Check out the interwebz, bro. Let me give you a run down of the things I’ve seen in the last week: Ebola. Gaza. Robin Williams. People dumping ice on themselves.
One of these things is not like the other. Okay, so we can claim this for any of the four, but let’s agree that we have more control over where we find ice. It’s great in our fridge, Canada, Russia, Antarctica, and water bottles. Unless you’re taking an ice bath, it’s not the greatest cuddling companion.
Over the last week there’s been an “Ice Bucket Challenge” pandemic. It’s in my Facebook newsfeed, my Twitter feed, it’s covered in articles in my reader, and it’s on the news. The Ice Bucket Challenge has gone viral with a tenacity that rivals Ebola. (Oooo… too much? Let’s talk about it.)
The ice-bucket showcase originated in the Boston area after friends of former Boston College baseball player Pete Frates, diagnosed with ALS in 2012, have used it to raise awareness of the disease. I’ve seen several of new friends in New England, including Tony Gentilcore and Henry Lau perform the stunt, and I thought, “Oh great, you guys, too?!”
I spotted an angry article from Jezebel in my newsfeed and shared it with friends, thinking, “This will incite an emotional response *from those that are excited to dump ice on themselves, and bring some awareness to those wise enough to ask, ‘Is this really making a difference?'” (*This is Trolling 101.)
As it turns out, I got some good reactions:
I didn’t agree. I thought we were dumping water, and there weren’t big changes. I wanted Erik to be wrong so bad. I consulted with Google Trends:
Shit. It would appear that he’s right. As much as interest in “Ice Bucket Challenge” has gone up, interest in “ALS” has gone up a bit more. (If you’d like to check the numbers at the time you’re reading this, click HERE.)
Interesting. The interwebz have brought a rather silly gimmick to viral critical mass, and it’s appearing everywhere. Even more, it seems to be doing what was intended; raising awareness and causing an increase in donations.
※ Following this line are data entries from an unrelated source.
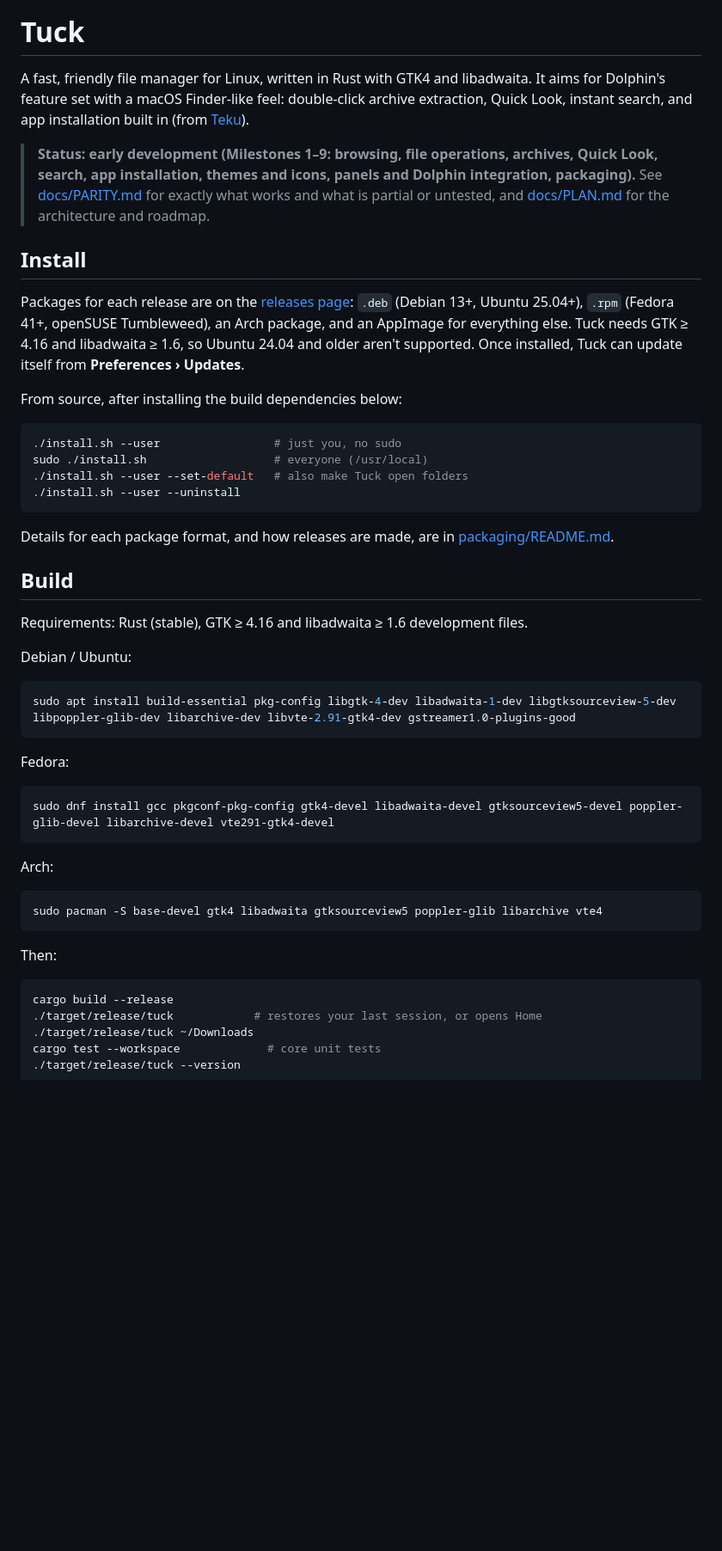
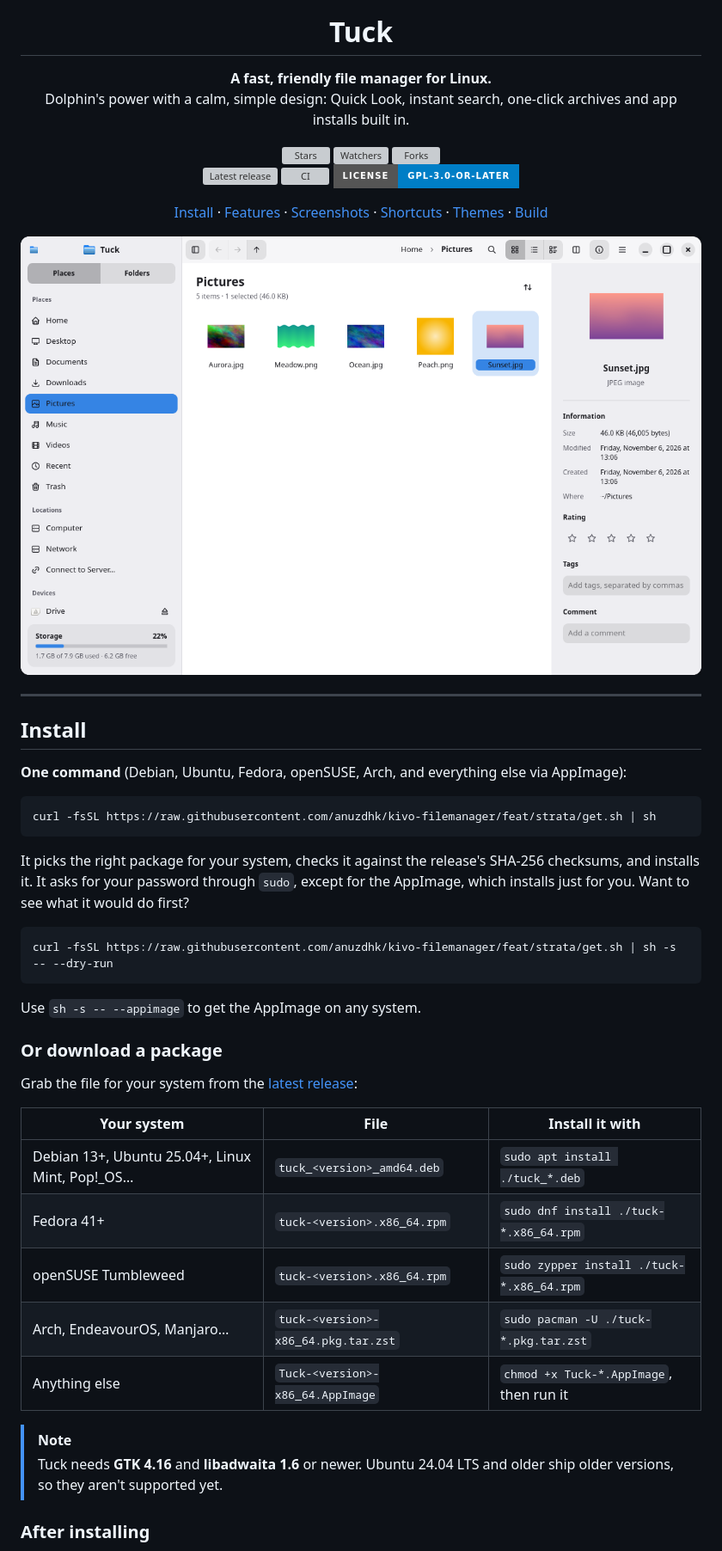
Before and after one commit to anuzdhk/tuck-filemanager, a Markdown page: README.md, the part around one of its changes. Shown at 86% size. Drawn GitHub-style; pictures changed too: docs/screenshots/readme/main-light.png (added); badges without logos; blank space fills up the shorter version; grey boxes are pictures that could not be loaded.

````diff
--- a/README.md
+++ b/README.md
@@ -1,53 +5,54 @@
 # Tuck
 
-A fast, friendly file manager for Linux, written in Rust with GTK4 and libadwaita. It aims for Dolphin's feature set with a macOS Finder-like feel: double-click archive extraction, Quick Look, instant search, and app installation built in (from [Teku](https://github.com/anuzdhk/teku)).
+**A fast, friendly file manager for Linux.**<br>
+Dolphin's power with a calm, simple design: Quick Look, instant search, one-click archives and app installs built in.
 
-> **Status: early development (Milestones 1–9: browsing, file operations, archives, Quick Look, search, app installation, themes and icons, panels and Dolphin integration, packaging).** See [docs/PARITY.md](docs/PARITY.md) for exactly what works and what is partial or untested, and [docs/PLAN.md](docs/PLAN.md) for the architecture and roadmap.
+[![Stars](https://img.shields.io/github/stars/anuzdhk/kivo-filemanager?style=for-the-badge&logo=github&label=Stars)](https://github.com/anuzdhk/kivo-filemanager/stargazers)
+[![Watchers](https://img.shields.io/github/watchers/anuzdhk/kivo-filemanager?style=for-the-badge&logo=github&label=Watching)](https://github.com/anuzdhk/kivo-filemanager/watchers)
+[![Forks](https://img.shields.io/github/forks/anuzdhk/kivo-filemanager?style=for-the-badge&logo=github&label=Forks)](https://github.com/anuzdhk/kivo-filemanager/forks)
+<br>
+[![Latest release](https://img.shields.io/github/v/release/anuzdhk/kivo-filemanager?style=for-the-badge&label=Release)](https://github.com/anuzdhk/kivo-filemanager/releases/latest)
+[![CI](https://img.shields.io/github/actions/workflow/status/anuzdhk/kivo-filemanager/ci.yml?branch=feat%2Fstrata&style=for-the-badge&label=CI)](https://github.com/anuzdhk/kivo-filemanager/actions/workflows/ci.yml)
+[![License](https://img.shields.io/badge/License-GPL--3.0--or--later-blue?style=for-the-badge)](LICENSE)
+
+[Install](#install) · [Features](#features) · [Screenshots](#screenshots) · [Shortcuts](#keyboard-shortcuts) · [Themes](#themes) · [Build](#build-from-source)
+
+<img src="docs/screenshots/readme/main-light.png" alt="Tuck showing the Pictures folder with the Information panel" width="860">
+
+</div>
+
+---
 
 ## Install
 
-Packages for each release are on the [releases page](https://github.com/anuzdhk/kivo-filemanager/releases): `.deb` (Debian 13+, Ubuntu 25.04+), `.rpm` (Fedora 41+, openSUSE Tumbleweed), an Arch package, and an AppImage for everything else. Tuck needs GTK ≥ 4.16 and libadwaita ≥ 1.6, so Ubuntu 24.04 and older aren't supported. Once installed, Tuck can update itself from **Preferences › Updates**.
-
-From source, after installing the build dependencies below:
+**One command** (Debian, Ubuntu, Fedora, openSUSE, Arch, and everything else via AppImage):
 
 ```bash
-./install.sh --user                 # just you, no sudo
-sudo ./install.sh                   # everyone (/usr/local)
-./install.sh --user --set-default   # also make Tuck open folders
-./install.sh --user --uninstall
+curl -fsSL https://raw.githubusercontent.com/anuzdhk/kivo-filemanager/feat/strata/get.sh | sh
 ```
 
-Details for each package format, and how releases are made, are in [packaging/README.md](packaging/README.md).
-
-## Build
-
-Requirements: Rust (stable), GTK ≥ 4.16 and libadwaita ≥ 1.6 development files.
-
-Debian / Ubuntu:
+It picks the right package for your system, checks it against the release's SHA-256 checksums, and installs it. It asks for your password through `sudo`, except for the AppImage, which installs just for you. Want to see what it would do first?
 
 ```bash
-sudo apt install build-essential pkg-config libgtk-4-dev libadwaita-1-dev libgtksourceview-5-dev libpoppler-glib-dev libarchive-dev libvte-2.91-gtk4-dev gstreamer1.0-plugins-good
+curl -fsSL https://raw.githubusercontent.com/anuzdhk/kivo-filemanager/feat/strata/get.sh | sh -s -- --dry-run
 ```
 
-Fedora:
+Use `sh -s -- --appimage` to get the AppImage on any system.
 
-```bash
-sudo dnf install gcc pkgconf-pkg-config gtk4-devel libadwaita-devel gtksourceview5-devel poppler-glib-devel libarchive-devel vte291-gtk4-devel
-```
+### Or download a package
 
-Arch:
+Grab the file for your system from the [latest release](https://github.com/anuzdhk/kivo-filemanager/releases/latest):
 
-```bash
-sudo pacman -S base-devel gtk4 libadwaita gtksourceview5 poppler-glib libarchive vte4
-```
+| Your system | File | Install it with |
+|---|---|---|
+| Debian 13+, Ubuntu 25.04+, Linux Mint, Pop!_OS… | `tuck_<version>_amd64.deb` | `sudo apt install ./tuck_*.deb` |
+| Fedora 41+ | `tuck-<version>.x86_64.rpm` | `sudo dnf install ./tuck-*.x86_64.rpm` |
+| openSUSE Tumbleweed | `tuck-<version>.x86_64.rpm` | `sudo zypper install ./tuck-*.x86_64.rpm` |
+| Arch, EndeavourOS, Manjaro… | `tuck-<version>-x86_64.pkg.tar.zst` | `sudo pacman -U ./tuck-*.pkg.tar.zst` |
+| Anything else | `Tuck-<version>-x86_64.AppImage` | `chmod +x Tuck-*.AppImage`, then run it |
 
-Then:
+> [!NOTE]
+> Tuck needs **GTK 4.16** and **libadwaita 1.6** or newer. Ubuntu 24.04 LTS and older ship older versions, so they aren't supported yet.
 
-```bash
-cargo build --release
-./target/release/tuck            # restores your last session, or opens Home
-./target/release/tuck ~/Downloads
-cargo test --workspace             # core unit tests
-./target/release/tuck --version
-```
+### After installing
 
````
Also changed, not shown: other parts of README.md (+154 -28 lines), docs/screenshots/readme/details-terminal-git.png (added), docs/screenshots/readme/preferences-themes.png (added), docs/screenshots/readme/search.png (added), docs/screenshots/readme/theme-catppuccin.png (added), 10 other files.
That’s not bad at all!
The only problem is, ice is cold. I don’t want to be cold. So instead, I got in the shower:
After I finished my shower, I got on my computer, went to ALSA.org and clicked the Donate button. A moment later, I donated $100 to the ALS Association. It was quickly followed by an e-mail that read:
Thank you very much for you contribution to The ALS Association. Your thoughtful gift will help us accelerate progress in finding treatments and a cure for ALS through our global research program, provide vital care to people living through ALS through our network of ALS Certified Centers and clinics, and sustain our public policy efforts. Your gift will also help us support our network of local chapters across the U.S. that provides essential support programs and care services to people living with ALS and their families.
Thank you again for your generous gift. You have truly made a difference!
My payment information was listed below that, and I’ve taken a screenshot as social proof:
The original “Ice Bucket Challenge” was intended to have people dump water on themselves or donate. I have a feeling that it’s working pretty damn well because people are dumping water and donating. Perhaps pouring icy water over your head sounds like a good idea, but it’s not my version of a good time. Instead, I’d like to follow Erik’s advice and project good into the world.
I hope you join me.